5 years later & nearing the finish of my PhD program i decided to get serious again (stayed in shape, but i'd call it "running" and not "training") because 10 years from now i didn't want to look back with regret & wonder, "damn, how fast could i have ran if i trained hard & stayed healthy?". last fall marked my first full year of injury-free training EVER, a year in which i ran PRs at 800, mile, 5K, 10K, and a 1:08 half debut. gonna tear up the track one more spring, then turn the focus to chasing an OT qualifier in the HM/M. i just turned 29.
if you're thinking is "28 is too old to run fast", stop. it's your prime. you can improve well into your 30s. people get LAZY before they get old...most 28 year old guys are out of shape not because they are 'old', it's because they are so busy with career, wife, kids, social life, etc. that they don't make the time to take care of themselves and/or commit to training. which is fine if it isn't a priority for them.
so if you make up your mind and say "i am going to do this, i am going to run times x,y,z", you can. age is not holding you back, it's whether or not you are willing to put in 2,3,4+ years of consistent, smart training. if you make training a priority in life, you will run better than before. it's up to you - good luck!
Thanks for the response. Just your one story motivated me. I think the issue I have had is getting back in 420 and 1530 shape, but then not being able to bump myself to that next level again. Whether its motivation, work ethic, other life duties, or knowing how to get there...I have just had trouble getting to the level I know I still can outside of High School or College. I guess I just need to realize I can do it and make it happen.
Not at all. I ran 4:29 for 1600, 9:43 for 3200, and just over 15:30 5k in XC for high school. I also spent a lot of time sidelined with injuries in college. Left college with a mile PR of 4:29, 3k of 8:57, 5k of 15:21, and 10k of 32:10. Not what I planned. After some time off (2 years) I was slow again. I ran a 5k in 19 min and it hurt real bad. I didn't like it so I started training more seriously. I've continued getting better over the last 8 years. Last year I ran a 14:48 5k, 8:38 3k, and 31:00 10k. This past fall I ran a 23:51 5 mile a month before my marathon attempt. Unfortunately I became I'll the week of the race and DNF, but I'm planning on running a spring marathon under 2:22. Basically, if you want it bad enough to put the time in it will come.

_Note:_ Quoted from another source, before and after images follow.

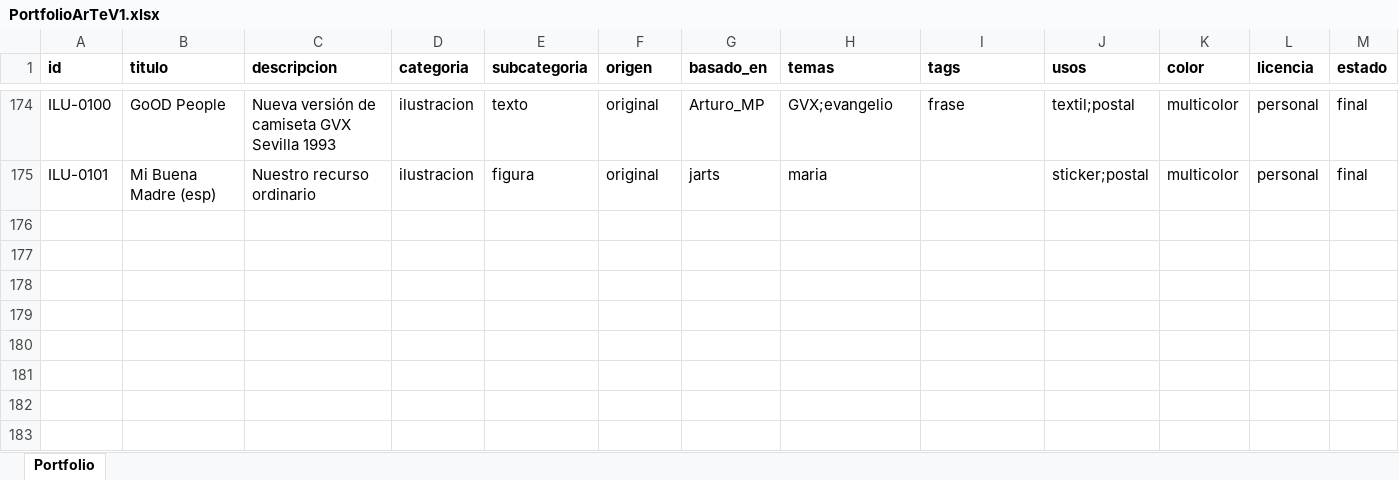
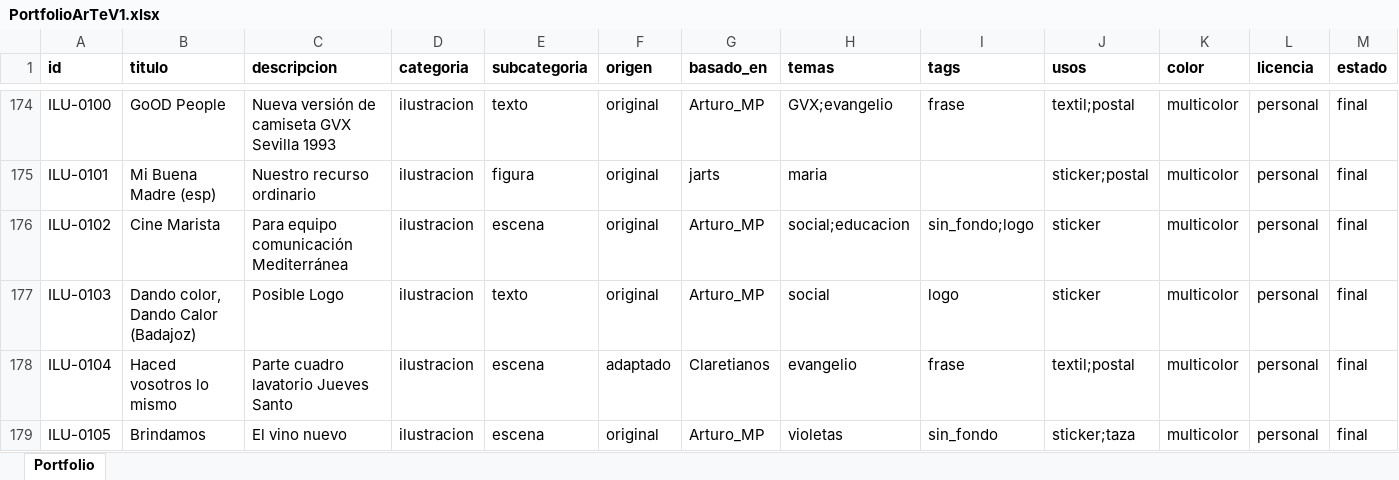
Before and after one commit to dmrpvcjdy9-sudo/marist_art, an Excel workbook: data/PortfolioArTeV1.xlsx, sheet Portfolio, drawn as a sheet; only a part is shown, gaps mark what is left out; values as stored, in another font and other column widths than the file's, no borders; rows hold the shown columns only; the diff covers the shown part only; the diff names each change by its address in the sheet, - before the commit and + after, or states it on an @@ line.

Commit message:
Sumando ilustraciones

```diff
--- a/data/PortfolioArTeV1.xlsx (sheet Portfolio)
+++ b/data/PortfolioArTeV1.xlsx (sheet Portfolio)
+row 176: ILU-0102 | Cine Marista | Para equipo comunicación Mediterránea | ilustracion | escena | original | Arturo_MP | social;educacion | sin_fondo;logo | sticker | multicolor | personal | final
+row 177: ILU-0103 | Dando color, Dando Calor (Badajoz) | Posible Logo | ilustracion | texto | original | Arturo_MP | social | logo | sticker | multicolor | personal | final
+row 178: ILU-0104 | Haced vosotros lo mismo | Parte cuadro lavatorio Jueves Santo | ilustracion | escena | adaptado | Claretianos | evangelio | frase | textil;postal | multicolor | personal | final
+row 179: ILU-0105 | Brindamos | El vino nuevo | ilustracion | escena | original | Arturo_MP | violetas | sin_fondo | sticker;taza | multicolor | personal | final
```
Also changed, not shown: 4 added rows and 2 edited cells elsewhere in this sheet, 18 other files.
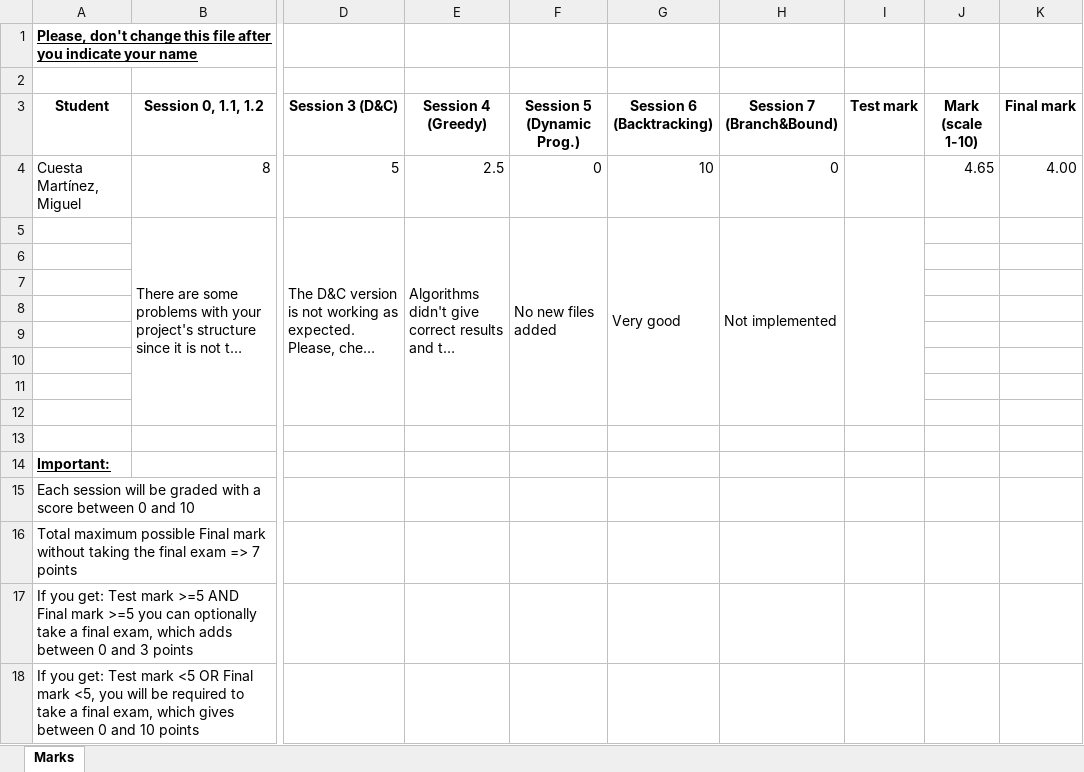
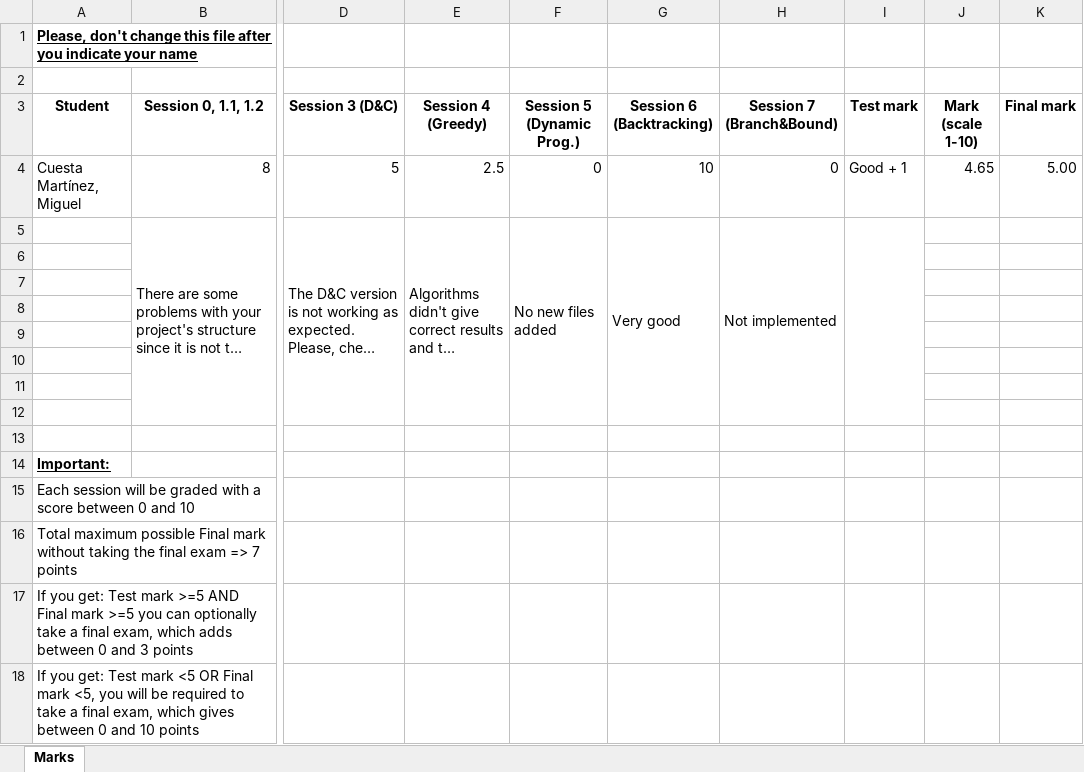
Before and after one commit to UO258220/algorithmicsCuestaMartinezMiguelUO258220, an Excel workbook: algorithmicsCuestaMartinezMiguelUO258220/Marks.xlsx, sheet Marks, drawn as a sheet; only a part is shown, gaps mark what is left out; long unchanged cells end in …; values as stored, in another font and other column widths than the file's, no borders; table styles not drawn; the diff names each change by its address in the sheet, - before the commit and + after, or states it on an @@ line.

Commit message:
Last test

```diff
--- a/algorithmicsCuestaMartinezMiguelUO258220/Marks.xlsx (sheet Marks)
+++ b/algorithmicsCuestaMartinezMiguelUO258220/Marks.xlsx (sheet Marks)
-I4 (Test mark): (empty)
+I4 (Test mark): Good + 1
-K4 (Final mark): 4.00
+K4 (Final mark): 5.00
```
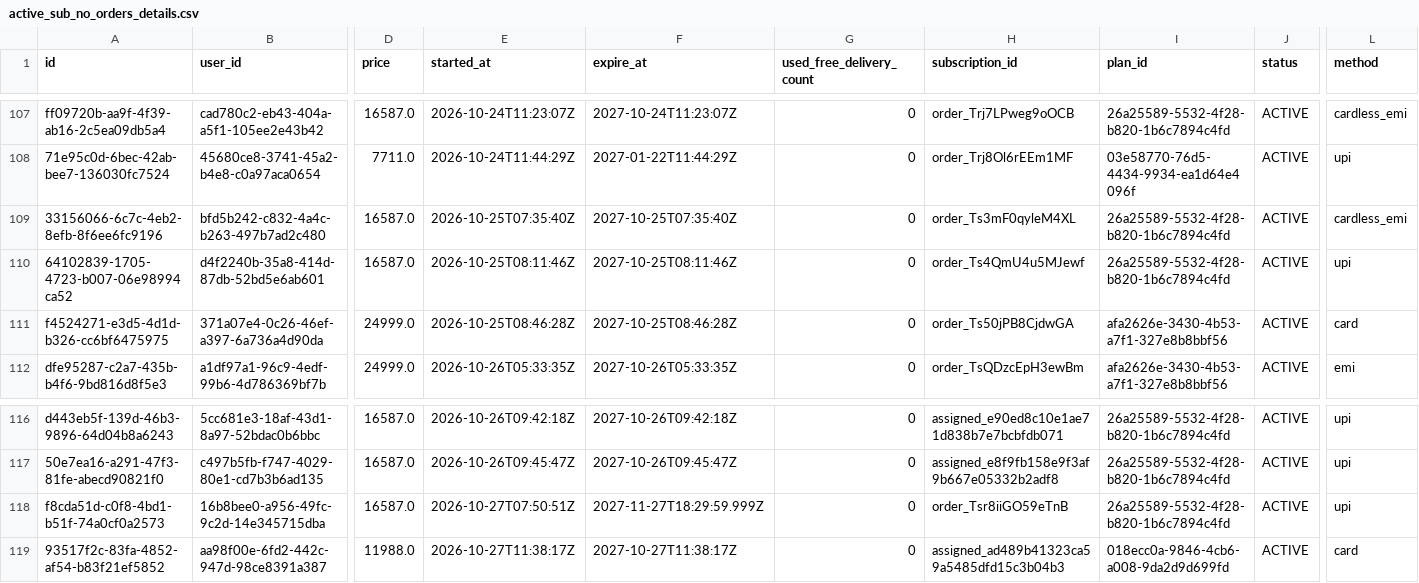
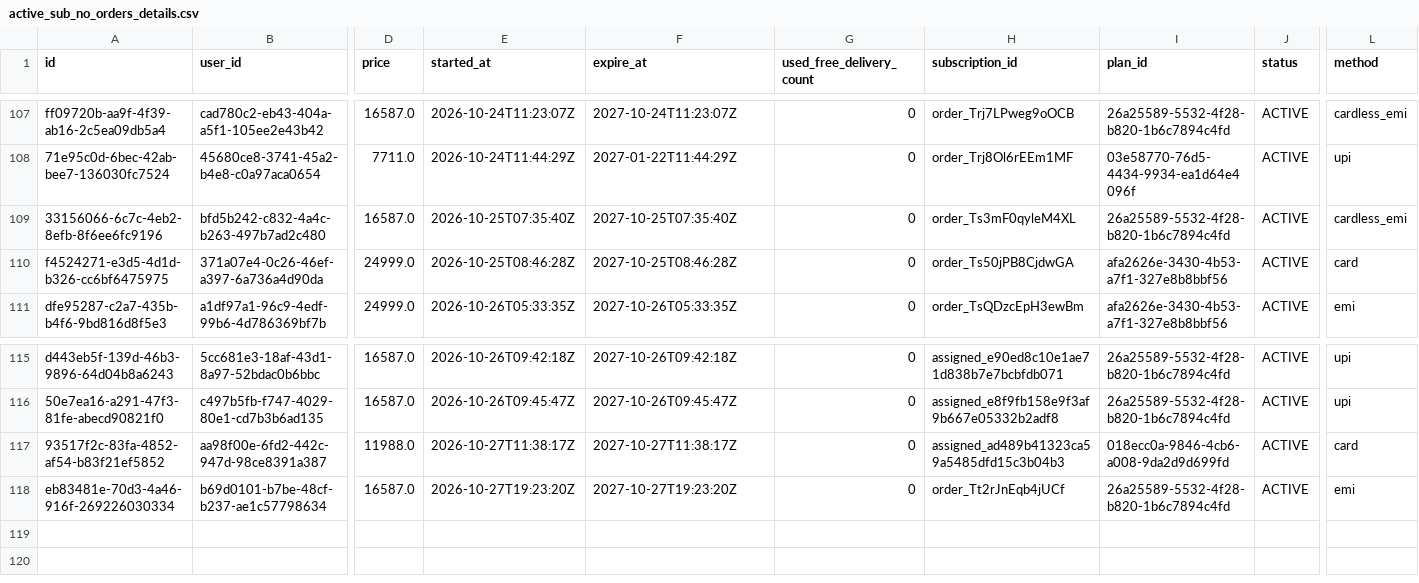
Before and after one commit to Amankr0402/Daily-Sales-Revenue-Report, a CSV file: data/active_sub_no_orders_details.csv, drawn as a sheet; only a part is shown, gaps mark what is left out; removed rows and columns are numbered as before the commit, all else as after; rows hold the shown columns only; the diff names each change by its address in the sheet, - before the commit and + after, or states it on an @@ line.

Commit message:
chore(data): auto-sync sales data [2026-10-27 20:41 UTC]

```diff
--- a/data/active_sub_no_orders_details.csv
+++ b/data/active_sub_no_orders_details.csv
-row 110: 64102839-1705-4723-b007-06e98994ca52 | d4f2240b-35a8-414d-87db-52bd5e6ab601 | 16587.0 | 2026-10-25T08:11:46Z | 2027-10-25T08:11:46Z | 0 | order_Ts4QmU4u5MJewf | 26a25589-5532-4f28-b820-1b6c7894c4fd | ACTIVE | upi
-row 118: f8cda51d-c0f8-4bd1-b51f-74a0cf0a2573 | 16b8bee0-a956-49fc-9c2d-14e345715dba | 16587.0 | 2026-10-27T07:50:51Z | 2027-11-27T18:29:59.999Z | 0 | order_Tsr8iiGO59eTnB | 26a25589-5532-4f28-b820-1b6c7894c4fd | ACTIVE | upi
+row 118: eb83481e-70d3-4a46-916f-269226030334 | b69d0101-b7be-48cf-b237-ae1c57798634 | 16587.0 | 2026-10-27T19:23:20Z | 2027-10-27T19:23:20Z | 0 | order_Tt2rJnEqb4jUCf | 26a25589-5532-4f28-b820-1b6c7894c4fd | ACTIVE | emi
```
Also changed, not shown: data/all_new_users_order_status_details.csv, data/inside_sales_details.csv, 24 other files.
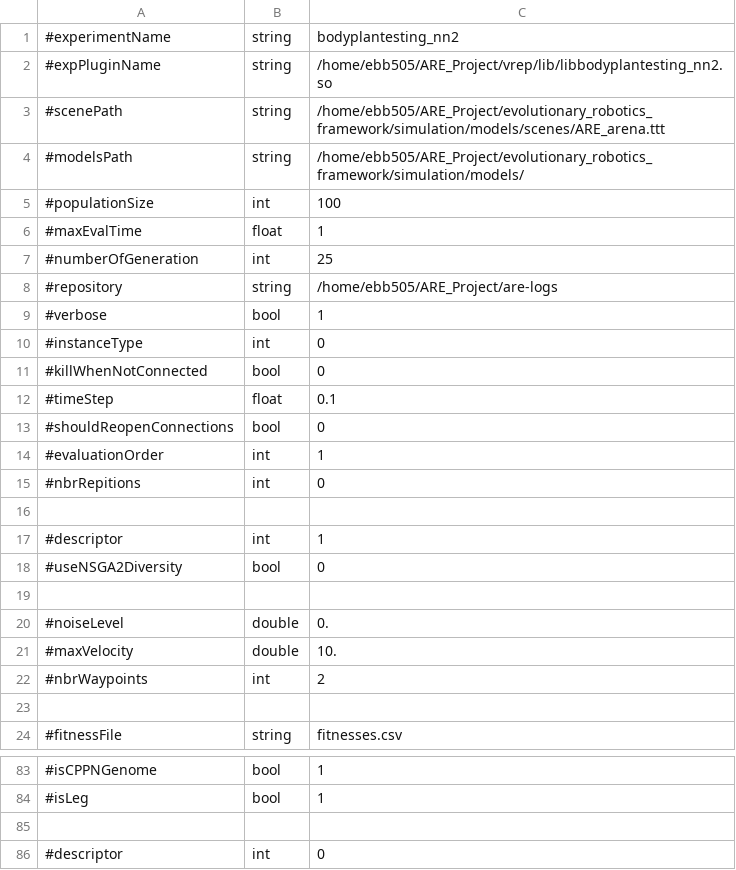
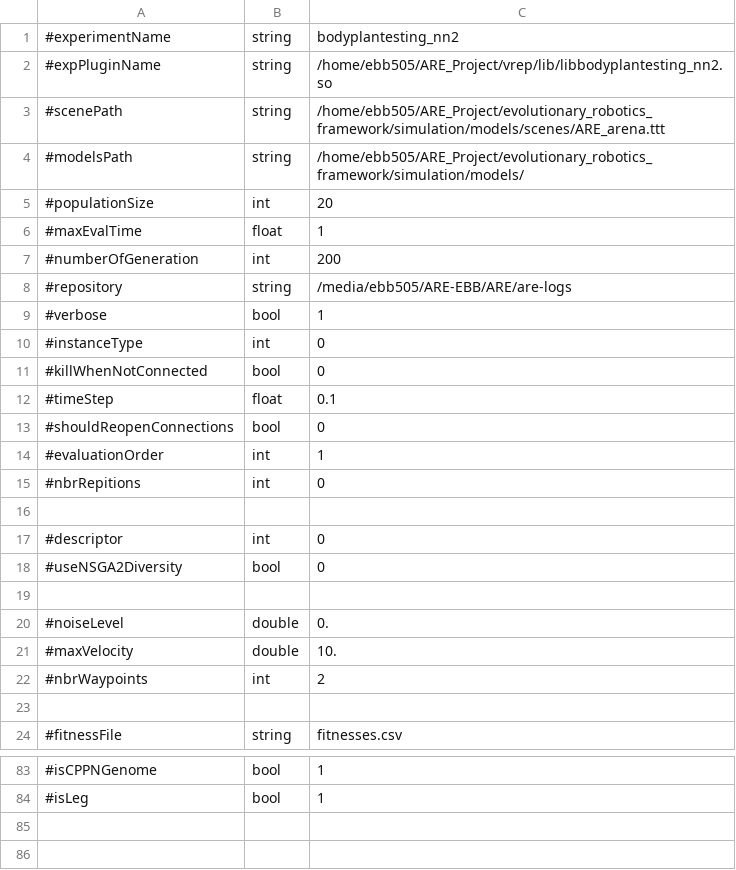
Before and after one commit to AutonomousRoboticEvolution/AREFramework, a CSV file: experiments/bodyplantesting_nn2/parameters.csv, drawn as a sheet; only a part is shown, gaps mark what is left out.

```diff
--- a/experiments/bodyplantesting_nn2/parameters.csv
+++ b/experiments/bodyplantesting_nn2/parameters.csv
@@ -4,6 +4,6 @@
 #modelsPath,string,/home/ebb505/ARE_Project/evolutionary_robotics_framework/simulation/models/
-#populationSize,int,100
+#populationSize,int,20
 #maxEvalTime,float,1
-#numberOfGeneration,int,25
-#repository,string,/home/ebb505/ARE_Project/are-logs
+#numberOfGeneration,int,200
+#repository,string,/media/ebb505/ARE-EBB/ARE/are-logs
 #verbose,bool,1
@@ -16,3 +16,3 @@
 
-#descriptor,int,1
+#descriptor,int,0
 #useNSGA2Diversity,bool,0
@@ -84,3 +84 @@
 #isLeg,bool,1
-
-#descriptor,int,0
```
Also changed, not shown: experiments/mnipes_v2/parameters.csv, experiments/visualization/parameters.csv, 2 other files.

Bad as Naomi Russell and 33 with new PRs, just curious what are your current situations? Family or no family, easily able to make training a main focus or squeeze in runs after work, training solo or with a group, and lastly what are your occupations?
I'm a soon to be college grad finding myself in a similar situation. I want to continue on and take it to that next level but am trying to see how everyone else's situations are and how they manage.
Same thing happend to me, 4:15 and 1:54 in HS and never ran faster than 4:20 and 1:59 in college. Finally got my achilles surgery at age 29 and finally can train again. Already ran a 67 half and 14:45 5k, and going to go for some mile races this spring.
Found that after all that time the speed was still there (still can easily do the 23 sec 200 workouts) and am better at longer runs too. So go for it, but since you will probably now have a job you have to get used to getting up and running before work to get doubles in.
Shit, it's still fun to kill it in races.
Ciaran O'Lionaird had a similar issue. Stud in high school, constantly injured first four years of college, and then big breakthrough last year of college. He contemplated quitting, but maintained one year of health and ran 3:52.